Over 350 people, mostly young, attended a conference - "Towards a cosmopolitan Marxism" - sponsored by Historical Materialism magazine in London on 4-6 November.
Eric Hobsbawm somewhere discusses one of the oddest conundrums in labour historiography, one paralleled now in the historiography of IS/SWP: the 20th century reputation of the Fabian Society as far-sighted pioneers of independent labour representation - the gap between what was and what is afterwards widely accepted as having been.
What follows is a summary of the political and ideological traditions on which Workers’ Liberty and Solidarity base ourselves.
La vie et l'œuvre d'un grand historien, par Vincent Présumey
By Chris Reynolds
Why should Marxists want to narrow our appeal to “the workers”, enrolling people from other classes only to the extent that they rally behind the working class? Why not seek a broader unity of “ordinary people”? These questions are live among “anti-capitalist” activists, and on the left generally.

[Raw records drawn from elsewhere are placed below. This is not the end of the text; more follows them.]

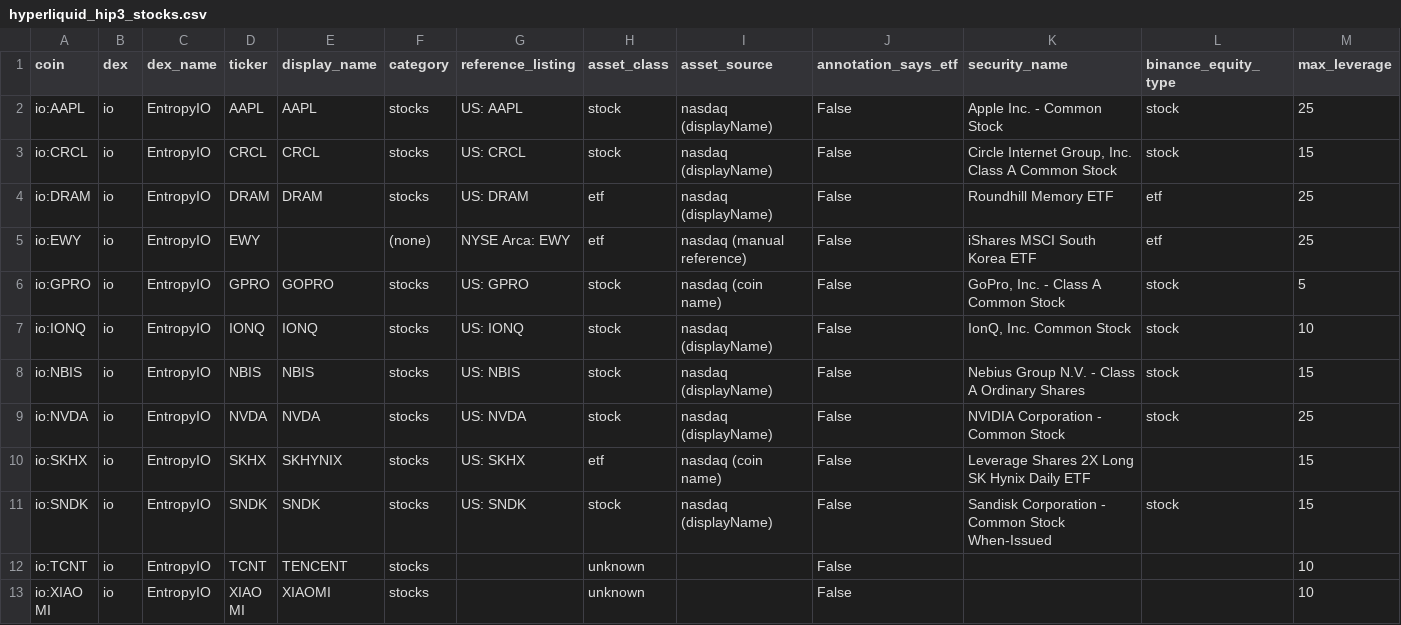
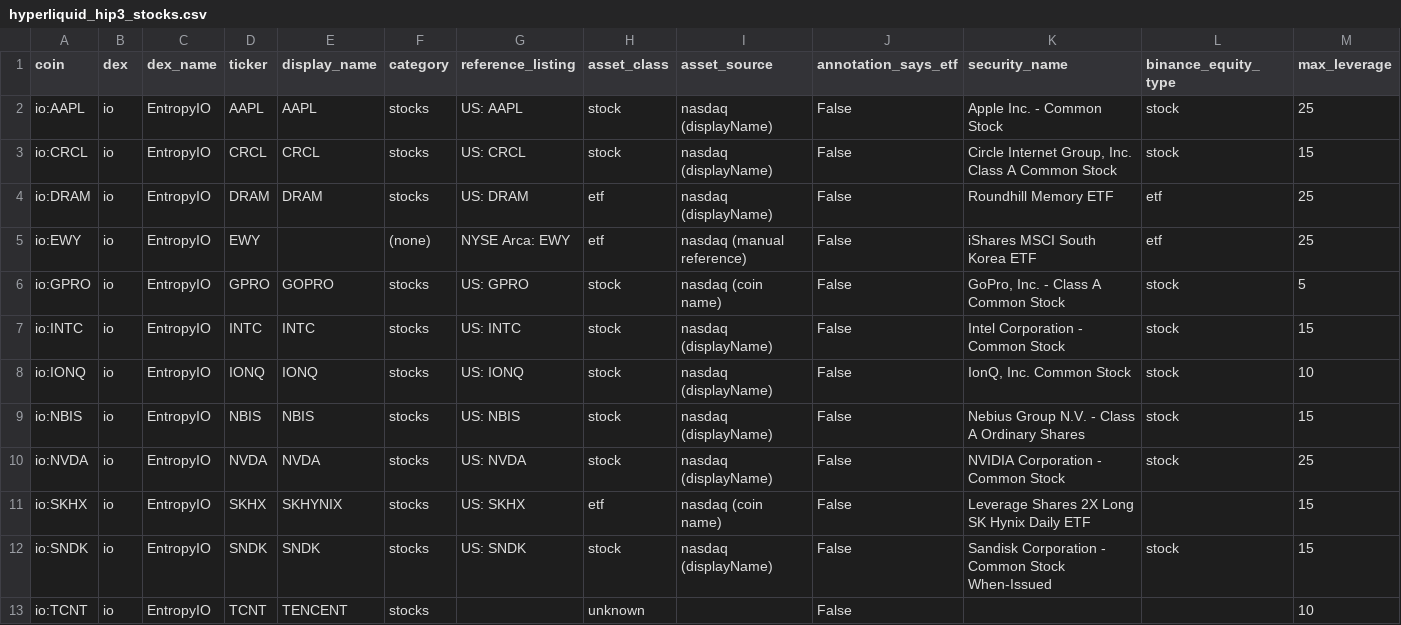
Before and after one commit to tlzkrh1029/rrg, a CSV file: data/lists/hyperliquid_hip3_stocks.csv, drawn as a sheet; only a part is shown; the shorter side is filled out with more unchanged rows; rows hold the shown columns only; the diff names each change by its address in the sheet, - before the commit and + after, or states it on an @@ line.

```diff
--- a/data/lists/hyperliquid_hip3_stocks.csv
+++ b/data/lists/hyperliquid_hip3_stocks.csv
+row 7: io:INTC | io | EntropyIO | INTC | INTC | stocks | US: INTC | stock | nasdaq (displayName) | False | Intel Corporation - Common Stock | stock | 15
```
Also changed, not shown: data/lists/binance_futures_tradfi.csv, output/prices.csv, 39 other files.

Reading for an AWL day school (24 April 2005).
In his long and cloyingly hagiographical obituary-biography of Al Richardson in Revolutionary History (a journal devoted to the history of the revolutionary Marxist movement: vol 8, no. 4) John McIlroy* in passing revives an old dispute centred on an article I published in Workers’ Liberty 10 years ago.
“Is it necessary to recall that Marxism not only interprets the world but also teaches how to change it?
By Sean Matgamna
Alan Clinton, who in 1974 co-edited, with Richard Chappell, a collection of Trotsky’s writings on Britain in three volumes, has died of cancer at the age of 61. He lived a political life that encapsulated the history of the British left over 40 years. He is entitled to the respect of an honest, critical account of his political life.
By Mark Osborn
How can exhausted, downtrodden workers, bombarded with prejudices, come to see their place in the world as part of a revolutionary class? Or will better-off workers always see their interest in getting what they can out of the system, and will worse-off workers always be helpless objects for charity and welfare?